I’ve been wanting to do another one of my artist deep dives, wherein I listen to every album by an artist I know only casually. My first three deep dives covered Joni Mitchell, Jackson Browne, and Madonna. I found all three very rewarding.
I’ve settled on Bob Marley for the next one, which kicks off today. Apart from the mega-selling greatest hits collection Legend, I have never heard a Marley album all the way through, and I’m excited to learn more about the man and his music.
Along with The Wailers, Marley released 13 studio albums between 1965 ad 1983. I’ll feature songs from each of them over the next three weeks.
Apart from a couple of tracks from Face Value and a song from the Tarzan soundtrack, this blog has been mostly a Phil Collins-free zone.
That isn’t by design. I have only positive things to say about Collins, whose soundtrack work alone is worth celebrating, let alone his solo albums and work with Genesis.
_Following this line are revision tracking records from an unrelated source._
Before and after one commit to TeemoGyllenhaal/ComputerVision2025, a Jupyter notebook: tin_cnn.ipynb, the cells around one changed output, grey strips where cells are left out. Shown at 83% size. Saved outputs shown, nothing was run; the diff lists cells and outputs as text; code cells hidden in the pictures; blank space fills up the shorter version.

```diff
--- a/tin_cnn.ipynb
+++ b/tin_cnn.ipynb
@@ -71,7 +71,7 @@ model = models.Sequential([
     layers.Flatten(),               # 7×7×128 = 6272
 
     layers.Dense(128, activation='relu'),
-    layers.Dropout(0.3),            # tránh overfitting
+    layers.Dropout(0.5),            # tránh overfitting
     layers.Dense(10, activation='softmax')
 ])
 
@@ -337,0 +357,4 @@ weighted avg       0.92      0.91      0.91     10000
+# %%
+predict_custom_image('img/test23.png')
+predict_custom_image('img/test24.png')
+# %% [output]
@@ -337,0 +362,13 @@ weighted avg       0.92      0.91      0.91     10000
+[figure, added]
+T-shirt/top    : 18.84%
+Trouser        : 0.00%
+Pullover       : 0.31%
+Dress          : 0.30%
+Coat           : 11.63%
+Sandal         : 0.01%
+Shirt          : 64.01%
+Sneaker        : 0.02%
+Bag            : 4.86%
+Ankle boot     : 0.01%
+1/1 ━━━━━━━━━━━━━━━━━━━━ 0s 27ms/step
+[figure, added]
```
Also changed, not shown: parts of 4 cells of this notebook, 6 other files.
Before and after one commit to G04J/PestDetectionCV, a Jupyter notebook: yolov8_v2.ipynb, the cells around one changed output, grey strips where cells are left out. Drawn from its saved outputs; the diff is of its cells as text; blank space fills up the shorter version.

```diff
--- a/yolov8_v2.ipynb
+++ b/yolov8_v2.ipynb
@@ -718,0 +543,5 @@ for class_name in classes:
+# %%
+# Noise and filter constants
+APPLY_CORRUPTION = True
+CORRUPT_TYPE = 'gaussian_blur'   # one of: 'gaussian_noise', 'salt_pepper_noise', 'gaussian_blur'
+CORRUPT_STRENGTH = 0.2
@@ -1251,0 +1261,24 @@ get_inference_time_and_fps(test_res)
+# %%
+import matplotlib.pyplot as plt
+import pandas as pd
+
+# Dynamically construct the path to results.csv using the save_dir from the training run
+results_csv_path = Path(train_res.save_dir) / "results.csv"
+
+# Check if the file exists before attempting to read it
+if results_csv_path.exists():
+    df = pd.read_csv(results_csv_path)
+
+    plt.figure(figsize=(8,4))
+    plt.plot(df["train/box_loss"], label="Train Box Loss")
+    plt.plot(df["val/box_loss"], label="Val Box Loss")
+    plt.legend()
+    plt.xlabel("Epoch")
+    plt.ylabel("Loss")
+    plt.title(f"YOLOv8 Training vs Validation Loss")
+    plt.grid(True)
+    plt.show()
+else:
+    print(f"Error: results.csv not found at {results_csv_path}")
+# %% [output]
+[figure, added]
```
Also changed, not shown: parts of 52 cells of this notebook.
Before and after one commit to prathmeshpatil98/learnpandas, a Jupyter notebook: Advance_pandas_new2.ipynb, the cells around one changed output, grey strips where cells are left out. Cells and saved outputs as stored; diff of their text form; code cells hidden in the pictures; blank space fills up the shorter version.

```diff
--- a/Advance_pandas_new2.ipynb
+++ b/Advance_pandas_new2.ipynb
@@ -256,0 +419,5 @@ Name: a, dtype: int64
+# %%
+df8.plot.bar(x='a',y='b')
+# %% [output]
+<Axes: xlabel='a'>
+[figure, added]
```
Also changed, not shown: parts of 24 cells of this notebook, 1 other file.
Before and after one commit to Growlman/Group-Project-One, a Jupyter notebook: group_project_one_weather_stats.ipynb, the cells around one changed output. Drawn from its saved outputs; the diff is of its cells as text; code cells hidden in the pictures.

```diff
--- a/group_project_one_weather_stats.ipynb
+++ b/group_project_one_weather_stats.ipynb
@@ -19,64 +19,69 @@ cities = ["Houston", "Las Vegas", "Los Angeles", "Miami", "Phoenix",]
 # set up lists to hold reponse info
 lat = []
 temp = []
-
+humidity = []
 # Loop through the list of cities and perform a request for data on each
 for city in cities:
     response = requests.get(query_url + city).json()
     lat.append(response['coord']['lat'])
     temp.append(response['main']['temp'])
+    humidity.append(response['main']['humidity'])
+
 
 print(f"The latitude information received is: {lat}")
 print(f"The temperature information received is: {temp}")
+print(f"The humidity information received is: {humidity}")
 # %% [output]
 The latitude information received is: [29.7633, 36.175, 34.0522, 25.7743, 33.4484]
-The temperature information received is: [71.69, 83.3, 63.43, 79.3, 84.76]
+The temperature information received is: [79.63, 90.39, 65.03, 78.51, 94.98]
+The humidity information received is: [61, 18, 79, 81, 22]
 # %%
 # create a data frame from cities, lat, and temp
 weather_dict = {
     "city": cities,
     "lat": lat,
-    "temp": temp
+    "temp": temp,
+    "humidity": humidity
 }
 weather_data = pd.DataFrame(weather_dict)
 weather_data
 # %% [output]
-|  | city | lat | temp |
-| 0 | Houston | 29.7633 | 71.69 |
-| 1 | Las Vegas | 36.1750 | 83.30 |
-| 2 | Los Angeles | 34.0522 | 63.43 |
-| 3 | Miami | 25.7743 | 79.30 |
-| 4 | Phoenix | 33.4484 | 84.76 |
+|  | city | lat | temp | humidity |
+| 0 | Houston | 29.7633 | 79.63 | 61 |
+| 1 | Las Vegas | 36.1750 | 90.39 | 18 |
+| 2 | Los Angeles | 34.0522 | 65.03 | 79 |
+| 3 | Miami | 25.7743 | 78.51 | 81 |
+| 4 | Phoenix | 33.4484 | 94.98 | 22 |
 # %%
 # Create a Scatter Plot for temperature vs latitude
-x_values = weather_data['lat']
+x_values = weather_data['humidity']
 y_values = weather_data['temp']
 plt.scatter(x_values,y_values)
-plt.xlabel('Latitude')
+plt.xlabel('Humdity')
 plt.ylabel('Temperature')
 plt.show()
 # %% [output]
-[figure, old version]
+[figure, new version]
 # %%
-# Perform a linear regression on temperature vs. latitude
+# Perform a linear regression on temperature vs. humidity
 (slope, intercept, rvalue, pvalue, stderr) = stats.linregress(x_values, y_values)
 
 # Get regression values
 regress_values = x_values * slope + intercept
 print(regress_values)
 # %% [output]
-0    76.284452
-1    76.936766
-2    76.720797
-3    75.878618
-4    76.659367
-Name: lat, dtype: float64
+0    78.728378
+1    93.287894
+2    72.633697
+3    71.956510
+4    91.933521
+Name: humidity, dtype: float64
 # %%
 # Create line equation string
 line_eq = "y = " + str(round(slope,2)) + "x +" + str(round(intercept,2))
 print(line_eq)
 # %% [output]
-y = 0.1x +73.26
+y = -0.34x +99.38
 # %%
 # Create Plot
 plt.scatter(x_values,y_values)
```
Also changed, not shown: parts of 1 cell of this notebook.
I jammed out to all of those tunes when I was a teen.
But still, I haven’t gone out of my way to feature him.
I like Random Weekends the best when they unearth a gem that I have long since forgotten, a song that for one reason or another just fell off my radar over time.
We have a great example today with ‘Out On the Town,’ a bonus track from the 2012 album Some Nights by pop rock band fun. This song, like every song on that album, is catchy and smart and anthemic in the most casual way. A real blast.
I was looking for a fifth new release to round out this unofficial theme week, and had to chuckle when I saw that Canadian indie band Arcade Fire had a new album out.
Back in 2013, I made the controversial decision to feature all 16 tracks of Arcade Fire’s celebrated album The Suburbs, much to the consternation of my most loyal readers.
I found that release, a Grammy winner for Album of the Year and a sprawling concept album about suburban malaise, a fascinating and resonant piece of art. The commenters felt differently, to say the least.
Maren Morris seems like a relatively recent arrival to the country pop scene, launched to popularity by her 2016 major label debut Hero and its even better follow-up, 2019’s Girl.
I was surprised to learn that Morris independently released three albums before those, starting back in 2005. That’s a 17-year recording career for a woman who only recently turned 30. Those first few albums, two released before she turned 18, don’t seem to be available anywhere.